If Wales win by seven points but England score two more tries then the TITLE WOULD BE SHARED.

Wales tight-head Adam Jones has been in much better form this year. He's been making lots of tackles but his real importance is in the scrum - he's the rock that this Wales team is built on.

Hooker Richard Hibbard has flown under the radar but he's played exceptionally. He carries well and is a good scrummager, and although his line-out throwing can be a bit iffy on occasion, he's really come to the fore this season.

JG: For England it really is a case of youth against experience, as Jenkins and Jones have 184 Wales caps between them and both won three Grand Slams.

Dan Cole has been very good in the loose and wins lots of turnovers but with Halfpenny kicking for Wales, the prop must not continue to concede penalties - he's the joint worst in the tournament with eight.

It must have been close with Dylan Hartley at hooker for England but Tom Youngs has got the nod. The Leicester man has improved his line-out throwing - he hit 92% against Italy - and carries hard in the loose,as well as making his tackles.

It must have been a close call at loose-head as well but Joe Marler has been picked ahead of Mako Vunipola, who seems to be better as an impact player. On Saturday, Marler and Cole face their toughest assignment yet.

Jerry's verdict: Wales have the edge in the front row.

Second row

JD: Wales second row Alun Wyn Jones is world class - his attitude is amazing and he really understands the game.

Six Nations table

Played Won Points Difference Points

England

4

4

43

8

Wales

4

3

29

6

Scotland

4

2

-2

4

Ireland

4

1

-2

3

Italy

4

1

-43

2

France

4

0

-25

1

Ian Evans has done an exceptional job as Wales have had so many injuries to second rows - he's the one who has kept the line-out going.

JG: Geoff Parling and Joe Launchbury have almost a father and son relationship in the England second row.

Parling is England's line-out caller and calls a lot to himself, so recalled blind-side Tom Croft will be a good extra option for England.

Launchbury, the newbie, is a very talented kid at 21 and with his fine all-round game will be a future Lion.
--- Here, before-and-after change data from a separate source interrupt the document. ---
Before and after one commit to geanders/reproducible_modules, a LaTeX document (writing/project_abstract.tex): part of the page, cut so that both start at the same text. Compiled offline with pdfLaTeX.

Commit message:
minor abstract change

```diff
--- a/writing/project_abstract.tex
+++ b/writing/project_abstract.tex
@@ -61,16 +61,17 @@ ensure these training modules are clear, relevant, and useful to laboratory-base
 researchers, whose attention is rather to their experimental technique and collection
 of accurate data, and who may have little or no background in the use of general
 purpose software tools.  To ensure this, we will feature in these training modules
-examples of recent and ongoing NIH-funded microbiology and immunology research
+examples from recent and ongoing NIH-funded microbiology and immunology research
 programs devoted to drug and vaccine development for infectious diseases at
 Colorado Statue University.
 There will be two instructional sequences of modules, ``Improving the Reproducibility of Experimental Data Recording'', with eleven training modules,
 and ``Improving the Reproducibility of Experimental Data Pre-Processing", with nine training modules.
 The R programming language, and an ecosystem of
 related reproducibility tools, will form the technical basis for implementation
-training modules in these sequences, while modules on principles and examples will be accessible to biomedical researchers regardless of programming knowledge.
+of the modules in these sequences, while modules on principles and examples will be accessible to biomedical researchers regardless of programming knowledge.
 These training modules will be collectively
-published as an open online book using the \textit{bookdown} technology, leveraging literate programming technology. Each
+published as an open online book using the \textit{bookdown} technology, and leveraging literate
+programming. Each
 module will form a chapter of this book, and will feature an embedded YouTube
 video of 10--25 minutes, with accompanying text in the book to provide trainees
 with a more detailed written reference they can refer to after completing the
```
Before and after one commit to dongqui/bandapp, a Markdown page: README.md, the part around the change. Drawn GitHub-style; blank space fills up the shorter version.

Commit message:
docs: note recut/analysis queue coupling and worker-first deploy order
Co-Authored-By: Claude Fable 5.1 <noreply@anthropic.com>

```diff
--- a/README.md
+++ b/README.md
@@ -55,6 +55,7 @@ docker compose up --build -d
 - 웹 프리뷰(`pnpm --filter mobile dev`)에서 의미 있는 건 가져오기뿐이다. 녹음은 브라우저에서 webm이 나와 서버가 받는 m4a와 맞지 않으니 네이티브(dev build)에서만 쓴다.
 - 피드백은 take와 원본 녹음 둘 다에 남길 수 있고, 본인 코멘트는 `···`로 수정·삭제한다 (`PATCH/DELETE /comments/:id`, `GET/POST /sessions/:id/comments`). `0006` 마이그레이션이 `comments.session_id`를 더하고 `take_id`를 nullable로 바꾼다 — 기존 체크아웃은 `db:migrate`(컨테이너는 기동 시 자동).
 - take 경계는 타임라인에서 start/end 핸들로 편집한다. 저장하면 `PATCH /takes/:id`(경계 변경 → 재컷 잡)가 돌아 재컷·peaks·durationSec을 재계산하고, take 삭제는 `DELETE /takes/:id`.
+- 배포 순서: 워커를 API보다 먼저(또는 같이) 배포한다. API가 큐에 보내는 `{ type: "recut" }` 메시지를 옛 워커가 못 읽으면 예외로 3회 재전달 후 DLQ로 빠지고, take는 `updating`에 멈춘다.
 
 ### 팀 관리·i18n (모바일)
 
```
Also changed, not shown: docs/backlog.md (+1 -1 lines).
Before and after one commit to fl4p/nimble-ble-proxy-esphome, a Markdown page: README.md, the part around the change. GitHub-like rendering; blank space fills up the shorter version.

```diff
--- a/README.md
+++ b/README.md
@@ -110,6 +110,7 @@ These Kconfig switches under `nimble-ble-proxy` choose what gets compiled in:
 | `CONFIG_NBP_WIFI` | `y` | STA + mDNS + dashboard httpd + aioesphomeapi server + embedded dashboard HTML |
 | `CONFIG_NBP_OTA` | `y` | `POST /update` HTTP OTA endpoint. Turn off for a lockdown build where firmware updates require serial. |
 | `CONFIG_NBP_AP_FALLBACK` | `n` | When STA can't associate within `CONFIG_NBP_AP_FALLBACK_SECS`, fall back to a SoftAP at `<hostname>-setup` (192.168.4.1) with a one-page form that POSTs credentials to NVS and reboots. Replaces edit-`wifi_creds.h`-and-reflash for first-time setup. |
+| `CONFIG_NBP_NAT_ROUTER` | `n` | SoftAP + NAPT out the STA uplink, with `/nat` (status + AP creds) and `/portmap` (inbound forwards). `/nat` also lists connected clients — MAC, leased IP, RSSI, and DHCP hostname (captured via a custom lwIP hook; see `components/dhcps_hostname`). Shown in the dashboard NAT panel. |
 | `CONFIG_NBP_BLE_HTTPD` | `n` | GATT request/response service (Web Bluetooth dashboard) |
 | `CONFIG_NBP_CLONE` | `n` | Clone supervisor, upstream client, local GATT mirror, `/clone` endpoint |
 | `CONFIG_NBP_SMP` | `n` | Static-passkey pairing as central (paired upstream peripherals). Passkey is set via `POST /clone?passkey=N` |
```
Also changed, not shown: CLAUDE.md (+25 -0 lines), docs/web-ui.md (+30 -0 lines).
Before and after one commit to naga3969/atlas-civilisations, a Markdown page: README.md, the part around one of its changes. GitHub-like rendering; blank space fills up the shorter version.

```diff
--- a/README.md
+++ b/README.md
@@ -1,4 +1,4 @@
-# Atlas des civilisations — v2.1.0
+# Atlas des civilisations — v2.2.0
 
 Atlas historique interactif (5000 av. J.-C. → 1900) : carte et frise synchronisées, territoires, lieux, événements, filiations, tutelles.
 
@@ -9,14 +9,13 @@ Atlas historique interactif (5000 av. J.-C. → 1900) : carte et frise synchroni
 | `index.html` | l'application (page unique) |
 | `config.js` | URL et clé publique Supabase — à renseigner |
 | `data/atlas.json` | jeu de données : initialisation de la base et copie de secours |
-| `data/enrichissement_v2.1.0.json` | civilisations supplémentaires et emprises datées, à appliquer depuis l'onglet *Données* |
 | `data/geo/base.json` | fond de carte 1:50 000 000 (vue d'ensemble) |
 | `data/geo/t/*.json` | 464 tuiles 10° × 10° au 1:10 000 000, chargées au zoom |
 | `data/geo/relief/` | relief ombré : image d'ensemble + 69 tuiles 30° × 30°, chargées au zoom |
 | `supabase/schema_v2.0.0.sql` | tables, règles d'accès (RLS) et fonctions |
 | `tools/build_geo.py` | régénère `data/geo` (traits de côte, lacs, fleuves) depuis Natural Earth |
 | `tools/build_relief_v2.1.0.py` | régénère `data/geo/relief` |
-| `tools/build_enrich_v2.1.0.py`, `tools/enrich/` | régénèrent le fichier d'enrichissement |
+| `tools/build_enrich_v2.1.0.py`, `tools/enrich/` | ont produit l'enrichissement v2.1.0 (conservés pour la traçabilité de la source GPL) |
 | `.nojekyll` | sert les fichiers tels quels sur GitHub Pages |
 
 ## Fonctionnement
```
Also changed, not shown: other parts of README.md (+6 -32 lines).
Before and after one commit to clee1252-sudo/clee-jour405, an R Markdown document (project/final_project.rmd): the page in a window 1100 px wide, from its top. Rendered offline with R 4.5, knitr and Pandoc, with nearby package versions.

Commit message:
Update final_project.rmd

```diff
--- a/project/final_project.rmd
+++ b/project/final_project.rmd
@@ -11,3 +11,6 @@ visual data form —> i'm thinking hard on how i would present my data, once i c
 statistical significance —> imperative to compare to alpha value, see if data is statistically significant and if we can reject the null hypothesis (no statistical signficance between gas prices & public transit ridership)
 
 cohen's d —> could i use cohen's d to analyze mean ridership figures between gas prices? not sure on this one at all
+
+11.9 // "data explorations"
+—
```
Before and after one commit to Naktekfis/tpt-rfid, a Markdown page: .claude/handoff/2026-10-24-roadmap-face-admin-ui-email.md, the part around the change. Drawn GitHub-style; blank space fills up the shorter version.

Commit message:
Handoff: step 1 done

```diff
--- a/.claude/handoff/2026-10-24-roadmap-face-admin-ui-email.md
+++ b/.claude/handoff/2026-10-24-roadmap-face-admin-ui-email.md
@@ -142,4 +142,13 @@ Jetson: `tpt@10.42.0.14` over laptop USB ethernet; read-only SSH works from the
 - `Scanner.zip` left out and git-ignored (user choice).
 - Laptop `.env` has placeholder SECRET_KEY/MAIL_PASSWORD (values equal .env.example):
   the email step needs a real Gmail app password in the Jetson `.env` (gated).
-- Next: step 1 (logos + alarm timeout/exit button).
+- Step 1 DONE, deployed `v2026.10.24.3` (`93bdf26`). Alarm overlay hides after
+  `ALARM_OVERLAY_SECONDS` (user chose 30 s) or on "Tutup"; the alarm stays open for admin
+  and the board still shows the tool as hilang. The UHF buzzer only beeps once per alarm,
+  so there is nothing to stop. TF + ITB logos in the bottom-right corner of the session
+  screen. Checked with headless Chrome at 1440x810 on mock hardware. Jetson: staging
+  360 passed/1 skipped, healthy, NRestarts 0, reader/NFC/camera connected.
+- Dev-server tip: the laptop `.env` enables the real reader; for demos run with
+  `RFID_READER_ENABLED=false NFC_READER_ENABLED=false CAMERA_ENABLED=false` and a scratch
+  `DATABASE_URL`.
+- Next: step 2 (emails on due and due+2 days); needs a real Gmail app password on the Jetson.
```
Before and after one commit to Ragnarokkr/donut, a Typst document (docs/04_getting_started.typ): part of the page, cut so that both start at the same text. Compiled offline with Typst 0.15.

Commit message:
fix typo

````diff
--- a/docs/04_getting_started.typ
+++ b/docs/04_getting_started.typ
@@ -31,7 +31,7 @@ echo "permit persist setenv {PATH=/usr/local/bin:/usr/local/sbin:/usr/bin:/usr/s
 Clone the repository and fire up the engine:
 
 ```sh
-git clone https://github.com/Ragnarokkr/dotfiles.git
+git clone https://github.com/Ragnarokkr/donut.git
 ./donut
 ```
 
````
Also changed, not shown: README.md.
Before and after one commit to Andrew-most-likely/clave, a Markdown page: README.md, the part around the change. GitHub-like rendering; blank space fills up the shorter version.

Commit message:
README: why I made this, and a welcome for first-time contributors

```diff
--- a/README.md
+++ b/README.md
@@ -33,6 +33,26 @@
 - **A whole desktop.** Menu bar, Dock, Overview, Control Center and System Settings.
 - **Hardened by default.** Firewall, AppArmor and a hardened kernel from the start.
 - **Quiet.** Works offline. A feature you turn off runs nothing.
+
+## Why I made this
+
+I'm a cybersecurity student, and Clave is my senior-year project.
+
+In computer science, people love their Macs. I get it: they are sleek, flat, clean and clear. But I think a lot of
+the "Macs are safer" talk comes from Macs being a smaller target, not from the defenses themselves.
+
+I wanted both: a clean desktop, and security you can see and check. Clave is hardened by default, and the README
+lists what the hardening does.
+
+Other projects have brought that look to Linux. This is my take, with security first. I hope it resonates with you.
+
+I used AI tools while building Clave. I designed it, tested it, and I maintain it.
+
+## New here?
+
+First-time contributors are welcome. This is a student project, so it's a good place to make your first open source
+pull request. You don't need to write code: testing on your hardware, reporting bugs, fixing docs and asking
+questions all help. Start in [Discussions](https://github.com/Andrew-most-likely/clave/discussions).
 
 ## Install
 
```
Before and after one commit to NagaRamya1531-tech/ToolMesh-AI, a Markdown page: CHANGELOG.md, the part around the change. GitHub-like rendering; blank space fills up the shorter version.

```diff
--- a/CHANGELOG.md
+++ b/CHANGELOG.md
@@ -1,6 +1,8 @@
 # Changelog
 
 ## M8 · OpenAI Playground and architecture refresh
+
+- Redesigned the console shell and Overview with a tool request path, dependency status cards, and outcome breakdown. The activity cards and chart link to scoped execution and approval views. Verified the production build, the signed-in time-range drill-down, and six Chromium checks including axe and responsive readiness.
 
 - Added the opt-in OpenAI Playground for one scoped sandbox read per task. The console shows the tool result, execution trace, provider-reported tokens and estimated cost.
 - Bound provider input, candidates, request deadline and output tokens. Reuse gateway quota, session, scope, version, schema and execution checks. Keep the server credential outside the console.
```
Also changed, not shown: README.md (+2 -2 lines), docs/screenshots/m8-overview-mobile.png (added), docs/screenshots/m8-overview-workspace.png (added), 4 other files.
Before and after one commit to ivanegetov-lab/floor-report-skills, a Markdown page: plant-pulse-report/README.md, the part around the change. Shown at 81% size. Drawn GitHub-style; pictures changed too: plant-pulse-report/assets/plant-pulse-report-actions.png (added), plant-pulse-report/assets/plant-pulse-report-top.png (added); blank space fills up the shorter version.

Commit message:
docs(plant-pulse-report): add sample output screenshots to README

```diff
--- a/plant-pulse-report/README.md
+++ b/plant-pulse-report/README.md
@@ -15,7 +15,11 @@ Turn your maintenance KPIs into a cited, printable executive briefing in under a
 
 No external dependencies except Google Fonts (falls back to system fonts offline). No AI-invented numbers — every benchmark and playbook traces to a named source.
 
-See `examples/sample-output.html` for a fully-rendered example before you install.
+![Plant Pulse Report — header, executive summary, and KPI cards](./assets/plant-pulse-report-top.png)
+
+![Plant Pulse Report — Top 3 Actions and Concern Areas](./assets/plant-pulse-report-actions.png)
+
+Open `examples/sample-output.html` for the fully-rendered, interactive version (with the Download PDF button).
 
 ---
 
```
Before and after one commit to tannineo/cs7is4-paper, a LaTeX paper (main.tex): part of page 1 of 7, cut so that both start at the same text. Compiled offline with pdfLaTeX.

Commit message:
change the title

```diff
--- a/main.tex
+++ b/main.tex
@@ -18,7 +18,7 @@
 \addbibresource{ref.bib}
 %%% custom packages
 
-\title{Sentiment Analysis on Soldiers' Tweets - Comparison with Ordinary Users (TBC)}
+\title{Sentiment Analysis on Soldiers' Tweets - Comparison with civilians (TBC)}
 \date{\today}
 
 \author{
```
I don't believe he will be fazed by the Grand Slam game.

Jerry's view: Wales have the edge here based on experience.

Back row

JD: It will be interesting to see how Justin Tipuric and Sam Warburton perform for Wales - will they play left and right, or open-side and blind-side?

Flankers head-to-head

Player Warburton Robshaw

Minutes

172

320

Carries

11

48

Metres

11

129

Average gain

1m

2.7m

Defenders beaten

1

0

Tackles

21

47

Missed tackles

2

6

Turnovers won

3

2

Source: Opta

Warburton's strengths are that he's very good at the breakdown, he's very powerful and quick, and is a good decision maker - knowing when to attack the ruck and when not to is crucial.

Tipuric is more of a footballer and the pair will gel nicely with number eight Toby Faletau, who has been an amazing ball-carrier for Wales this year. He's got a great work rate and is a very good footballer who also reads the game well.

JG: There will be two very different sets of back rows on show and without punishing ball carrier Ben Morgan at eight, the English trio will be less of a threat with ball in hand.

Tom Wood, normally a flanker, is a good player and has done a decent job at number eight but he lacks the power of Morgan.

Both Wood and Chris Robshaw have a very high work rate and they do the job very well without doing anything spectacular.

Croft, back after a serious neck injury, certainly can be spectacular with his pace, as shown by his sizzling score against France last year, and he will also be a real option at the tail of the line-out.

Jerry's view: England just shade the back row.

Key battle

JD: For me Robshaw has been exceptional this year but is he a six and a half? It will be a big test for him when he plays two out-and-out sevens on Saturday.

JG: Warburton v Robshaw is what we are all waiting to watch. Robshaw will carry and pass more but Warburton will win more important ball.